Support 100 years of independent journalism.

  1. World
  2. Europe
17 November 2021updated 19 Nov 2021 9:22am

Exclusive: Svetlana Tikhanovskaya calls for tougher EU sanctions on Belarus

In an interview with the New Statesman, the exiled opposition leader says that recognising Lukashenko’s leadership would be giving into blackmail.

By Ido Vock

Svetlana Tikhanovskaya, the exiled Belarusian opposition leader widely believed to have won the country’s 2020 presidential election, has called for EU sanctions on the regime of Alexander Lukashenko to be strengthened.

In an interview with the New Statesman, Tikhanovskaya, who lives in exile in Lithuania, said that she worried the migrant crisis at Belarus’s borders with Lithuania and Poland was drawing attention away from the effects of Lukashenko’s rule on Belarusians. 

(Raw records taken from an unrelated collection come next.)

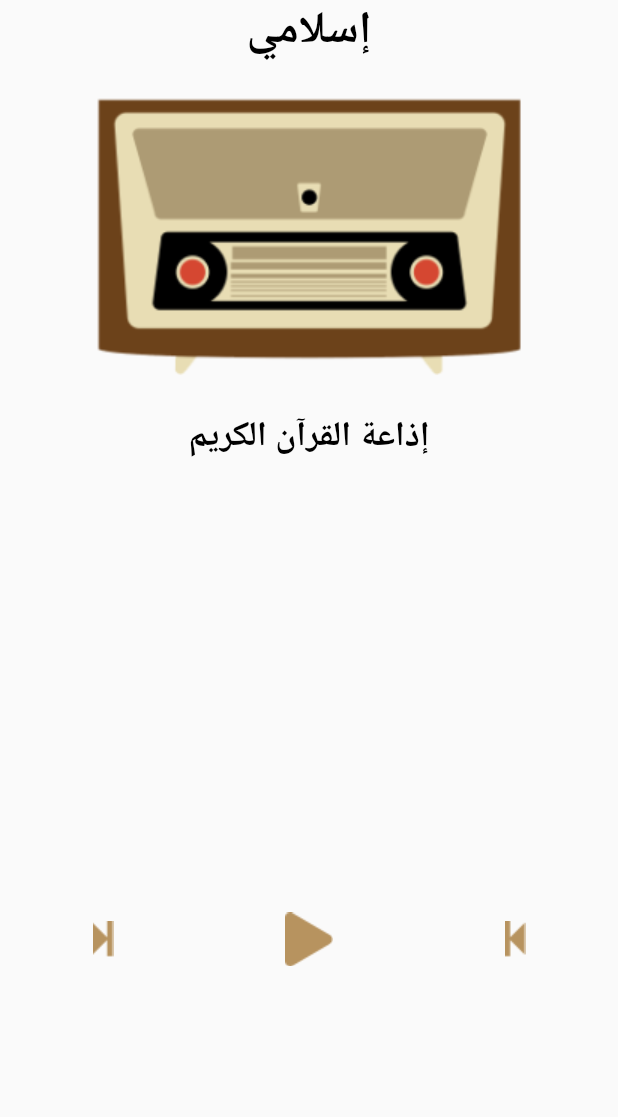
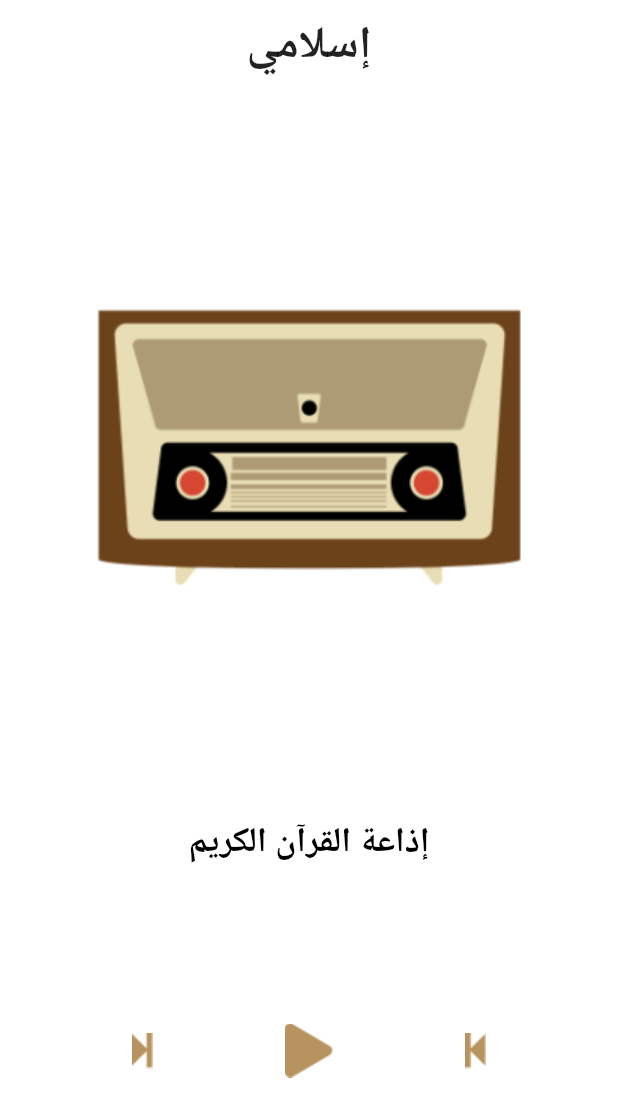
Before and after one commit to hazemt1/islami_app, a Flutter app: the RadioScreen screen opened directly, on a phone screen of 412 x 824 dp. Shown: the top 1117 px of the screen. Run offline on Flutter 3.47's test engine with Material 2 defaults, Android fonts, the phone set to English and light mode, and no system bars; our stand-ins replace hexcolor, shared_preferences; accounts and stored records are empty; generated files the repository leaves out were written again; Roboto replaces fonts that are missing (ELMessiri).

Commit message:
merge of files

```diff
--- a/lib/Screens/RadioScreen.dart
+++ b/lib/Screens/RadioScreen.dart
@@ -1,27 +1,28 @@
 import 'package:flutter/material.dart';
+import 'package:flutter_gen/gen_l10n/app_localizations.dart';
 
 class RadioScreen extends StatelessWidget {
   @override
   Widget build(BuildContext context) {
     return Scaffold(
+      backgroundColor: Colors.transparent,
       body: Column(
           mainAxisAlignment: MainAxisAlignment.spaceBetween,
           children: [
-            Text('إسلامي',
-              style:TextStyle(
-                  color: Colors.black,
-                  fontFamily: 'ELMessiri',
-                  fontWeight: FontWeight.bold,
-                  fontSize: 30),
-              textAlign: TextAlign.center,
+            Container(
+              margin: EdgeInsets.only(top: 10),
+              child: Text(
+                AppLocalizations.of(context)!.title,
+                style: TextStyle(fontSize: 30, fontWeight: FontWeight.bold),
+              ),
             ),
             Expanded(
+              flex: 4,
               child: Image(
                   image: AssetImage("assets/images/radio_icon.png")),
             ),
-            Expanded(
-              child: Text(
-                'إذاعة القرآن الكريم',
+            Text(
+              AppLocalizations.of(context)!.radioQuran,
               style: TextStyle(
                 color: Colors.black,
                 fontWeight: FontWeight.bold,
@@ -30,22 +31,23 @@ class RadioScreen extends StatelessWidget {
               ),
               textAlign: TextAlign.center,
             ),
+            Expanded(
+              flex: 2,
+              child: Row(
+                mainAxisAlignment: MainAxisAlignment.spaceEvenly,
+                  children: [
+                InkWell(
+                  onTap: (){},
+                    child: Image(image: AssetImage("assets/images/metro-next.png"))),
+                InkWell(
+                  onTap: (){},
+                    child: Image(image: AssetImage("assets/images/awesome-play.png"))),
+                InkWell(
+                  onTap: (){},
+                    child: Container(child: Image(image: AssetImage("assets/images/metro_right.png")))),
+              ]),
             ),
-            Row(children: [
-              Expanded(
-                child: InkWell(
-                    child: Image(image: AssetImage("assets/images/metro-next.png"))),
-              ),
-              Expanded(
-                child: InkWell(
-                    child: Image(image: AssetImage("assets/images/awesome-play.png"))),
-              ),
-              Expanded(
-                child: InkWell(
-                    child: Container(child: Image(image: AssetImage("assets/images/metro_right.png")))),
-              ),
-            ]),
-            SizedBox(height: 80),
+
           ]),
     );
   }
--- a/lib/AppConfigProvider.dart
+++ b/lib/data/AppConfigProvider.dart
@@ -1,5 +1,5 @@
 import 'package:flutter/material.dart';
-import 'package:islami_app/UserPreferences.dart';
+import 'package:islami_app/data/UserPreferences.dart';
 
 class AppConfigProvider extends ChangeNotifier {
 
--- a/lib/data/TEMP.dart
+++ b/lib/data/TEMP.dart
@@ -1,7 +1,7 @@
 import 'package:flutter/cupertino.dart';
 import 'package:flutter/material.dart';
 import 'package:flutter_gen/gen_l10n/app_localizations.dart';
-import 'package:islami_app/AppConfigProvider.dart';
+import 'package:islami_app/data/AppConfigProvider.dart';
 import 'package:provider/provider.dart';
 
 class PlaceholderWidget extends StatelessWidget {
--- a/lib/l10n/app_ar.arb
+++ b/lib/l10n/app_ar.arb
@@ -9,6 +9,10 @@
   "hadethNo": "الحديث رقم",
   "noOfTasabeh": "عدد التسبيحات",
   "language":"اللغة",
-  "settings": "الإعدادات"
+  "settings": "الإعدادات",
+  "radioQuran": "إذاعة القرآن الكريم",
+  "theme" : "مظهر",
+  "dark" : "داكن",
+  "light" : "فاتح"
 
 }
--- a/lib/l10n/app_en.arb
+++ b/lib/l10n/app_en.arb
@@ -9,5 +9,9 @@
   "hadethNo": "Hadith No",
   "noOfTasabeh": "No of praises",
   "language": "Language",
-  "settings": "settings"
+  "settings": "settings",
+  "radioQuran": "Holy Quran Radio",
+  "theme" : "theme",
+  "dark" : "dark",
+  "light" : "light"
 }
--- a/lib/main.dart
+++ b/lib/main.dart
@@ -1,11 +1,11 @@
 import 'package:flutter/material.dart';
 import 'package:flutter/services.dart';
 import 'package:flutter_localizations/flutter_localizations.dart';
-import 'package:islami_app/AppConfigProvider.dart';
+import 'package:islami_app/data/AppConfigProvider.dart';
 import 'package:provider/provider.dart';
 import 'package:flutter_gen/gen_l10n/app_localizations.dart';
 import 'Screens/MyHomePage.dart';
-import 'UserPreferences.dart';
+import 'data/UserPreferences.dart';
 
 Future main() async{
   WidgetsFlutterBinding.ensureInitialized();
```
Also changed, not shown: lib/data/UserPreferences.dart (renamed from lib/UserPreferences.dart). Lines whose indentation alone changed are shown as unchanged.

“I think that much more could be done and I hope that stronger sanctions will be imposed on the Lukashenko regime,” Tikhanovskaya said. “I understand that the fifth package [of EU sanctions] that is going to be imposed will be only about the migrant crisis. But I have to say that the migrant crisis cannot be discussed in separation from the political crisis [within Belarus].

“We are asking for stronger sanctions that do not take into consideration only the migration crisis, but also that there are millions of people suffering because of this dictatorship,” Tikhanovskaya said. 

The Estonian foreign minister, Eva-Maria Liimets, has said that Lukashenko suggested he could end the migrant crisis in return for EU countries lifting sanctions on his regime and recognising him, rather than Tikhanovskaya, as the legitimate president of Belarus. 

Sign up for The New Statesman’s newsletters Tick the boxes of the newsletters you would like to receive. Quick and essential guide to domestic and global politics from the New Statesman's politics team. The New Statesman’s global affairs newsletter, every Monday and Friday. The best of the New Statesman, delivered to your inbox every weekday morning. The New Statesman’s weekly environment email on the politics, business and culture of the climate and nature crises - in your inbox every Thursday. A handy, three-minute glance at the week ahead in companies, markets, regulation and investment, landing in your inbox every Monday morning. Our weekly culture newsletter – from books and art to pop culture and memes – sent every Friday. A weekly round-up of some of the best articles featured in the most recent issue of the New Statesman, sent each Saturday. A newsletter showcasing the finest writing from the ideas section and the NS archive, covering political ideas, philosophy, criticism and intellectual history - sent every Wednesday. Sign up to receive information regarding NS events, subscription offers & product updates.

For Tikhanovskaya, this suggestion is a non-starter. “You can’t recognise Lukashenko; you can’t talk to him… Western countries are strong enough not to allow a dictator to blackmail them.” 

She added that the continuation of the Lukashenko regime is the root cause of the various crises Belarus has experienced over the past year, from the crackdown on the opposition that forced Tikhanovskaya to flee the country, to the grounding of a Ryanair flight and subsequent arrest of the blogger Roman Protasevich and his girlfriend. 

Content from our partners
The shrinking road to net zero
The tree-planting misconception
Is your business ready for corporate climate reporting?

“If only the migration crisis is solved, the regime will soon invent another means to pressure and blackmail the EU,” Tikhanovskaya said.

[see also: The West must confront Russia and Belarus to avert catastrophe]